Major process units at the Sarroch Refinery include the following: atmospheric distillation (3 units); vacuum distillation (2); visbreaking; distillate cracking (FCC); cat reforming (CCR); distillate hydrocracking (2); hydrotreating (5); alkylation; oxygenates (TAME); hydrogen/PSA (2); gasification (3); BTX plant; and semi-rigernerative reformer.
Light and medium products--particularly liquefied petroleum gas (LPG), gasoline, and diesel--constitute more than 80% of the refinery's product yield. Of this figure, approximately one-half comprises medium distillates (primarily diesel).
The Sarroch Refinery is noted for its ability to process heavier, more acidic unconventional crude oils, which are less expensive but more difficult to refine. Saras is enhancing the refinery's unconventional crude processing capability even further. In fact, roughly 57% of the company's approximately EUR1.1 billion refining capital spending plan for 2008 through 2011 is earmarked to support a strategy of continuous upgrading. Also, Saras plans to increase its conversion capacity at the facility--increasing diesel production/middle distillate yield by 2.5% (or 365,000 t/y) at the expense of fuel oil.
Saras plans to achieve its goal of increasing the refinery's conversion capacity in party by revamping the refinery's second mild hydrocracking unit (MHC 2) and installing a new steam reforming unit. In March 2008, Foster Wheeler announced that Saras awarded it an engineering, procurement, and construction management project to revamp MHC 2. The revamp will upgrade the facility's mild hydrocracking capacity, performance, and conversion while achieving a longer catalyst life duration. It includes major modification to the reaction section, including installation of a new pretreat reactor. In addition, the revamp calls for upgrading the gas compression circuit and installing a new high-pressure amine wash section. The revamped MHC 2 and new steam reforming unit, which will boost the refinery's diesel production by 5,500 b/d, should be online in Second Half 2010.

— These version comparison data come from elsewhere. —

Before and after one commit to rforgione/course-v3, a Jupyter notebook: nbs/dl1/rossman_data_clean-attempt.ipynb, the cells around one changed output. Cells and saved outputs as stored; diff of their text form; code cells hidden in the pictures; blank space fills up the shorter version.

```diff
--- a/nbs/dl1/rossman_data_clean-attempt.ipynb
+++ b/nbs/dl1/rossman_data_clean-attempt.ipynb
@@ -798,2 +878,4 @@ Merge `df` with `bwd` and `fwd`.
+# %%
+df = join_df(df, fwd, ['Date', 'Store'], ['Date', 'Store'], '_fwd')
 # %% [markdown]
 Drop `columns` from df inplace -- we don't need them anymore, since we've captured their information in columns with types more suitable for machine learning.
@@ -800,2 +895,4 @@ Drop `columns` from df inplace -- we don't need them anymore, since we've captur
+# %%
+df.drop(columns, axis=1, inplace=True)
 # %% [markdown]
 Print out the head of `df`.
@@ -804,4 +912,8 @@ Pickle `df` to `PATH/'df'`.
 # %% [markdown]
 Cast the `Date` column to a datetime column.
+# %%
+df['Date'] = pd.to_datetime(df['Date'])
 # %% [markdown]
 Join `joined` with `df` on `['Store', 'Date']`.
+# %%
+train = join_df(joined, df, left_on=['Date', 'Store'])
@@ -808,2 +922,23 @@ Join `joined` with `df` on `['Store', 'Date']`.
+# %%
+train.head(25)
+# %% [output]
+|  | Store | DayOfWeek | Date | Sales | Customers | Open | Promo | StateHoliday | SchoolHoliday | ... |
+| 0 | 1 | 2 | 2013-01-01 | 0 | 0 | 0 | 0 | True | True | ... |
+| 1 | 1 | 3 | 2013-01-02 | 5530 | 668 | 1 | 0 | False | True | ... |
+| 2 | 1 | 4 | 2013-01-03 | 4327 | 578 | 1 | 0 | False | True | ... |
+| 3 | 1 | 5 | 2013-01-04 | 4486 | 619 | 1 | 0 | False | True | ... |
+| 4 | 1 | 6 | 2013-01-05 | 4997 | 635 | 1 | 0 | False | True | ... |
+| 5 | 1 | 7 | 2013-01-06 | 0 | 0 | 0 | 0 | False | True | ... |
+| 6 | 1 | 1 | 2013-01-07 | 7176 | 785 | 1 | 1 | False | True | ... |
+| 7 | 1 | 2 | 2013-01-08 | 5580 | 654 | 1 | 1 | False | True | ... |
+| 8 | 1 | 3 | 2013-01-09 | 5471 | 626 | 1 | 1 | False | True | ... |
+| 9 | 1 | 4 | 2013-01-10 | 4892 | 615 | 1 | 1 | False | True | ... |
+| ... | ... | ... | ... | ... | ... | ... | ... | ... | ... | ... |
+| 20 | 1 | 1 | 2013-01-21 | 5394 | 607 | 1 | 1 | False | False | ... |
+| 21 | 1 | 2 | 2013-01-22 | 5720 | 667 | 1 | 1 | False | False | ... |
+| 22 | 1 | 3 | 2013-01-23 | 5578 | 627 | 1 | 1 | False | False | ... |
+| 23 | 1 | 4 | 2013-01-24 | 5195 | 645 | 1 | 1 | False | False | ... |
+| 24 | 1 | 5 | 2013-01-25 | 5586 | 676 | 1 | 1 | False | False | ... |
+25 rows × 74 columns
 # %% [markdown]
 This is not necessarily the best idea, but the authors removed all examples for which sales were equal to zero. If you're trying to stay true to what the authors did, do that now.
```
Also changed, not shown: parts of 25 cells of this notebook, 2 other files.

The visbreaking unit at the refinery also will be revamped. The project, which will enable the facility to produce an extra 2,000 b/d of diesel, is slated for completion in the second half of 2011.